## EXERCISE REQUIREMENTS
Quote the records beneath, complete and exact. Leave out images.

## SUPPLIED INFORMATION
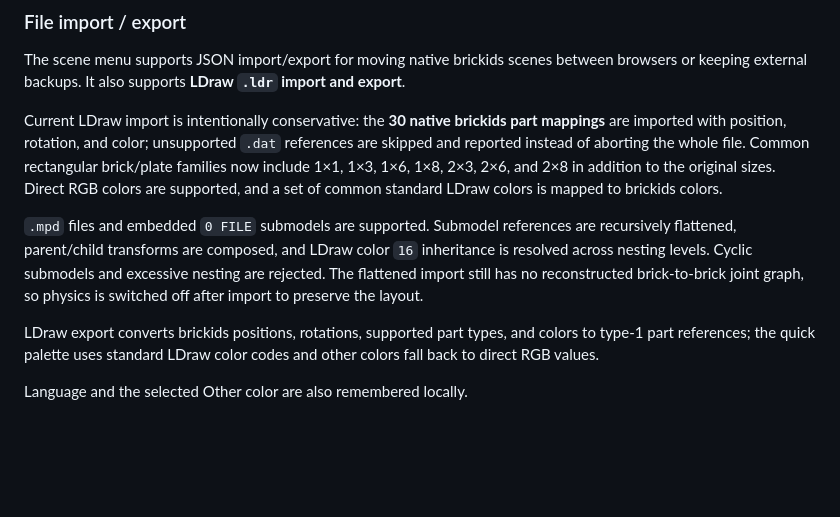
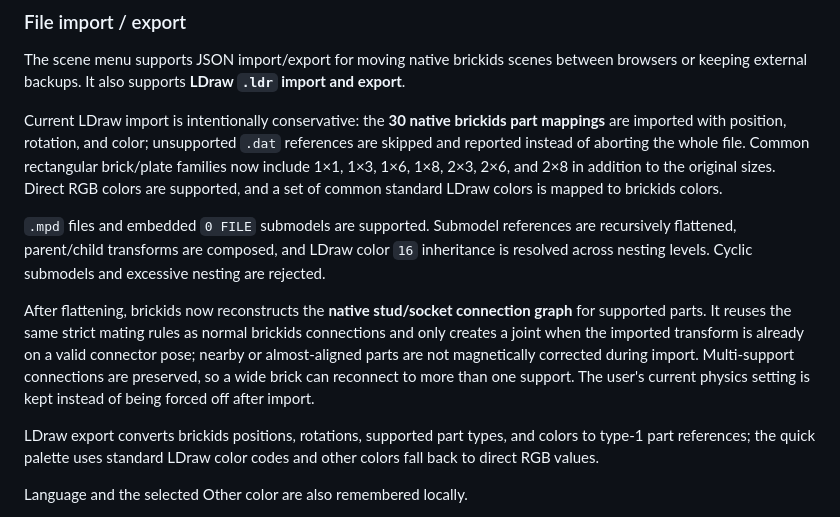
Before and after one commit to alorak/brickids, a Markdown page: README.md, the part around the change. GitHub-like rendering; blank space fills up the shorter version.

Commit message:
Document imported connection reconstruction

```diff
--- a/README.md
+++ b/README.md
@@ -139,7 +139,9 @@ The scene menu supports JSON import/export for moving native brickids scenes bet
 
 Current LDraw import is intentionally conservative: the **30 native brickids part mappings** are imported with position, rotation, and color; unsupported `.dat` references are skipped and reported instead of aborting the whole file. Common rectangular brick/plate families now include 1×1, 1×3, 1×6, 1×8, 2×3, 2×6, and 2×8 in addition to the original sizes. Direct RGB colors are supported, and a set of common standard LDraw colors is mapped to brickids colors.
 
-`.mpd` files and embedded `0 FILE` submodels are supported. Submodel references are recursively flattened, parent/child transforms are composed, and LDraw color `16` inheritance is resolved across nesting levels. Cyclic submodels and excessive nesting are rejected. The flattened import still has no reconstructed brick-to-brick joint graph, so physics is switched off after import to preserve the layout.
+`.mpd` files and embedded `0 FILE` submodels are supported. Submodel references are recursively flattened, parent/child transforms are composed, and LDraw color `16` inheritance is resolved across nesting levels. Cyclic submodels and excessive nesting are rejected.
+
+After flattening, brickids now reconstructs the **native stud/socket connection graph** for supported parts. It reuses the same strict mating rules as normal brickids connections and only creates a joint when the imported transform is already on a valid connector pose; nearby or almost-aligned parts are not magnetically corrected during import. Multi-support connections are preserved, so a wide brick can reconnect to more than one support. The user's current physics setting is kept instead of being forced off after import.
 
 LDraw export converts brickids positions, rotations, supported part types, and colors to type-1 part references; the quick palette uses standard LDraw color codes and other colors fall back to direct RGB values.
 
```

## RESULT OF THE EXERCISE
Before and after one commit to alorak/brickids, a Markdown page: README.md, the part around the change. GitHub-like rendering; blank space fills up the shorter version.

Commit message:
Document imported connection reconstruction

```diff
--- a/README.md
+++ b/README.md
@@ -139,7 +139,9 @@ The scene menu supports JSON import/export for moving native brickids scenes bet
 
 Current LDraw import is intentionally conservative: the **30 native brickids part mappings** are imported with position, rotation, and color; unsupported `.dat` references are skipped and reported instead of aborting the whole file. Common rectangular brick/plate families now include 1×1, 1×3, 1×6, 1×8, 2×3, 2×6, and 2×8 in addition to the original sizes. Direct RGB colors are supported, and a set of common standard LDraw colors is mapped to brickids colors.
 
-`.mpd` files and embedded `0 FILE` submodels are supported. Submodel references are recursively flattened, parent/child transforms are composed, and LDraw color `16` inheritance is resolved across nesting levels. Cyclic submodels and excessive nesting are rejected. The flattened import still has no reconstructed brick-to-brick joint graph, so physics is switched off after import to preserve the layout.
+`.mpd` files and embedded `0 FILE` submodels are supported. Submodel references are recursively flattened, parent/child transforms are composed, and LDraw color `16` inheritance is resolved across nesting levels. Cyclic submodels and excessive nesting are rejected.
+
+After flattening, brickids now reconstructs the **native stud/socket connection graph** for supported parts. It reuses the same strict mating rules as normal brickids connections and only creates a joint when the imported transform is already on a valid connector pose; nearby or almost-aligned parts are not magnetically corrected during import. Multi-support connections are preserved, so a wide brick can reconnect to more than one support. The user's current physics setting is kept instead of being forced off after import.
 
 LDraw export converts brickids positions, rotations, supported part types, and colors to type-1 part references; the quick palette uses standard LDraw color codes and other colors fall back to direct RGB values.
 
```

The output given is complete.